Stored data:
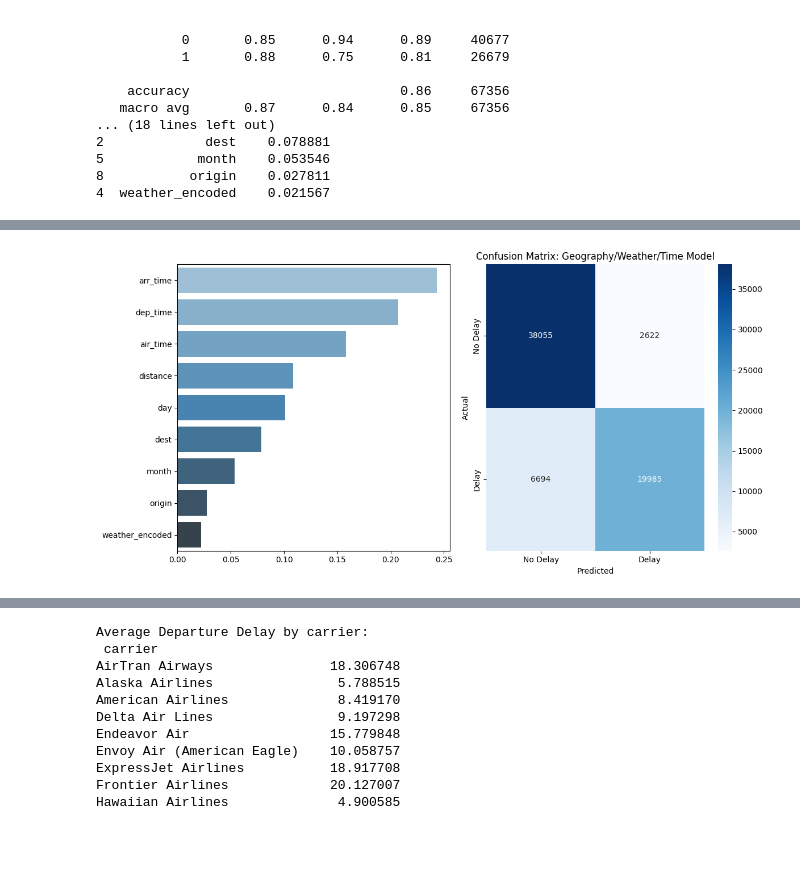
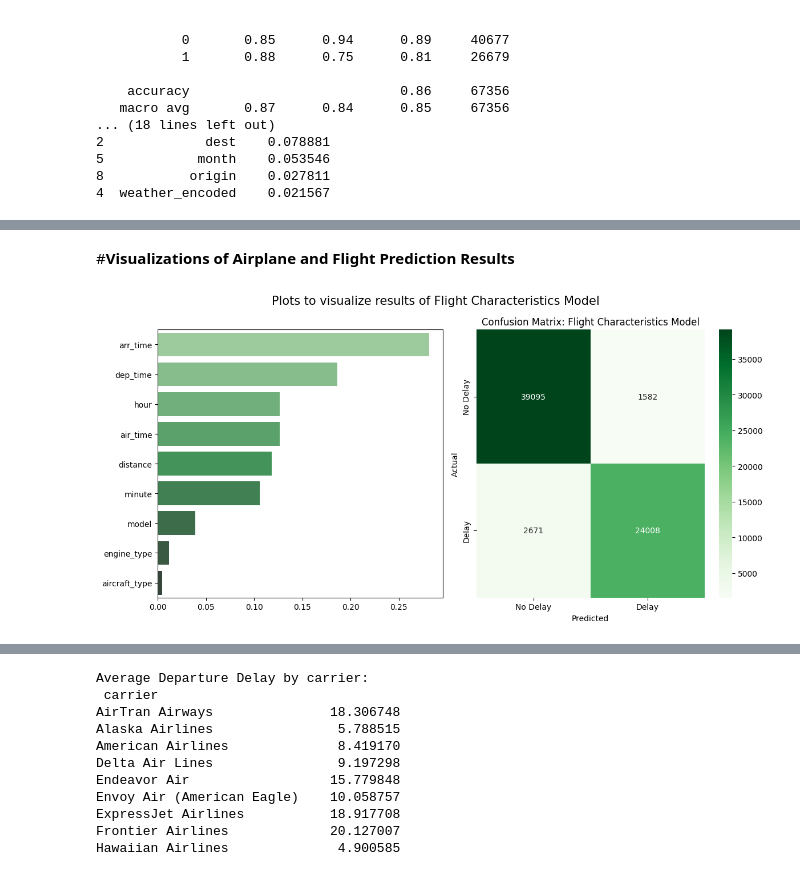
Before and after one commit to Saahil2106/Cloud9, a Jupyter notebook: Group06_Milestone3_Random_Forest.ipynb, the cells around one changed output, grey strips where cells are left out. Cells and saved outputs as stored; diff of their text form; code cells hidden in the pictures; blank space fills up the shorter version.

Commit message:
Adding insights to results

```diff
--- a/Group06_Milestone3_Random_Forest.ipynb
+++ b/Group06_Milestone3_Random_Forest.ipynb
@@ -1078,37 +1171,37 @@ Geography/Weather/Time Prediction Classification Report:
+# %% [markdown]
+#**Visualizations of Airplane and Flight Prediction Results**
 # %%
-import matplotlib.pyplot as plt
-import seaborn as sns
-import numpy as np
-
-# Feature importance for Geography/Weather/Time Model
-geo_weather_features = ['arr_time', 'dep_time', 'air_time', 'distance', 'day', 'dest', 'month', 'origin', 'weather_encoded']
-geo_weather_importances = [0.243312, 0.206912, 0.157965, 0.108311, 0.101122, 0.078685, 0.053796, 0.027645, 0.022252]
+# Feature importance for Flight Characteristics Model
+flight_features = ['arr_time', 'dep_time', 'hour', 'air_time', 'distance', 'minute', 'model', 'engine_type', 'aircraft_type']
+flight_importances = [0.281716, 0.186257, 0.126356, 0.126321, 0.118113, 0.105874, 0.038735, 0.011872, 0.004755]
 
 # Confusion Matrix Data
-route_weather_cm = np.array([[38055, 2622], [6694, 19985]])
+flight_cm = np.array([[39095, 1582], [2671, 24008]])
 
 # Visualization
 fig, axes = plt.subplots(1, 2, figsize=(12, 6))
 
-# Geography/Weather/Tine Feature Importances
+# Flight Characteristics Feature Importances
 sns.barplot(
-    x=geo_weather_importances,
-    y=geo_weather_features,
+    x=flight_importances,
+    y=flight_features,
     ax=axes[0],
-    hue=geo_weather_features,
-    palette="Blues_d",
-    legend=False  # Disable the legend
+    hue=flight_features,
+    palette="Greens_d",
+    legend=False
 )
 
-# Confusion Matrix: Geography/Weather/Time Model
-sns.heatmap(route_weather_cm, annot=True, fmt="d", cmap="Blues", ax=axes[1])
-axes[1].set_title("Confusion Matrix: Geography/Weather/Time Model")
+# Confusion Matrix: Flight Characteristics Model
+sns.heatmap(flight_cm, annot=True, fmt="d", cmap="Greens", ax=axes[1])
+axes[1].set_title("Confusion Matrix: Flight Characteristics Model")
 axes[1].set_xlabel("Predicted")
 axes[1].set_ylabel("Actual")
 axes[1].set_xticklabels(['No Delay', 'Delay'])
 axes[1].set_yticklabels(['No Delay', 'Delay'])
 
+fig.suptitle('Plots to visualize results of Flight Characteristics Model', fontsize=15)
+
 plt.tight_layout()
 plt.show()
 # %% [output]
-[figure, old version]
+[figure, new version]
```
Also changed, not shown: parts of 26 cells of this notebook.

▶ [TASK BRIEF]: Print the records again exactly. Skip every picture.

▶ [PROBLEM SOLUTION]:
Before and after one commit to Saahil2106/Cloud9, a Jupyter notebook: Group06_Milestone3_Random_Forest.ipynb, the cells around one changed output, grey strips where cells are left out. Cells and saved outputs as stored; diff of their text form; code cells hidden in the pictures; blank space fills up the shorter version.

Commit message:
Adding insights to results

```diff
--- a/Group06_Milestone3_Random_Forest.ipynb
+++ b/Group06_Milestone3_Random_Forest.ipynb
@@ -1078,37 +1171,37 @@ Geography/Weather/Time Prediction Classification Report:
+# %% [markdown]
+#**Visualizations of Airplane and Flight Prediction Results**
 # %%
-import matplotlib.pyplot as plt
-import seaborn as sns
-import numpy as np
-
-# Feature importance for Geography/Weather/Time Model
-geo_weather_features = ['arr_time', 'dep_time', 'air_time', 'distance', 'day', 'dest', 'month', 'origin', 'weather_encoded']
-geo_weather_importances = [0.243312, 0.206912, 0.157965, 0.108311, 0.101122, 0.078685, 0.053796, 0.027645, 0.022252]
+# Feature importance for Flight Characteristics Model
+flight_features = ['arr_time', 'dep_time', 'hour', 'air_time', 'distance', 'minute', 'model', 'engine_type', 'aircraft_type']
+flight_importances = [0.281716, 0.186257, 0.126356, 0.126321, 0.118113, 0.105874, 0.038735, 0.011872, 0.004755]
 
 # Confusion Matrix Data
-route_weather_cm = np.array([[38055, 2622], [6694, 19985]])
+flight_cm = np.array([[39095, 1582], [2671, 24008]])
 
 # Visualization
 fig, axes = plt.subplots(1, 2, figsize=(12, 6))
 
-# Geography/Weather/Tine Feature Importances
+# Flight Characteristics Feature Importances
 sns.barplot(
-    x=geo_weather_importances,
-    y=geo_weather_features,
+    x=flight_importances,
+    y=flight_features,
     ax=axes[0],
-    hue=geo_weather_features,
-    palette="Blues_d",
-    legend=False  # Disable the legend
+    hue=flight_features,
+    palette="Greens_d",
+    legend=False
 )
 
-# Confusion Matrix: Geography/Weather/Time Model
-sns.heatmap(route_weather_cm, annot=True, fmt="d", cmap="Blues", ax=axes[1])
-axes[1].set_title("Confusion Matrix: Geography/Weather/Time Model")
+# Confusion Matrix: Flight Characteristics Model
+sns.heatmap(flight_cm, annot=True, fmt="d", cmap="Greens", ax=axes[1])
+axes[1].set_title("Confusion Matrix: Flight Characteristics Model")
 axes[1].set_xlabel("Predicted")
 axes[1].set_ylabel("Actual")
 axes[1].set_xticklabels(['No Delay', 'Delay'])
 axes[1].set_yticklabels(['No Delay', 'Delay'])
 
+fig.suptitle('Plots to visualize results of Flight Characteristics Model', fontsize=15)
+
 plt.tight_layout()
 plt.show()
 # %% [output]
-[figure, old version]
+[figure, new version]
```
Also changed, not shown: parts of 26 cells of this notebook.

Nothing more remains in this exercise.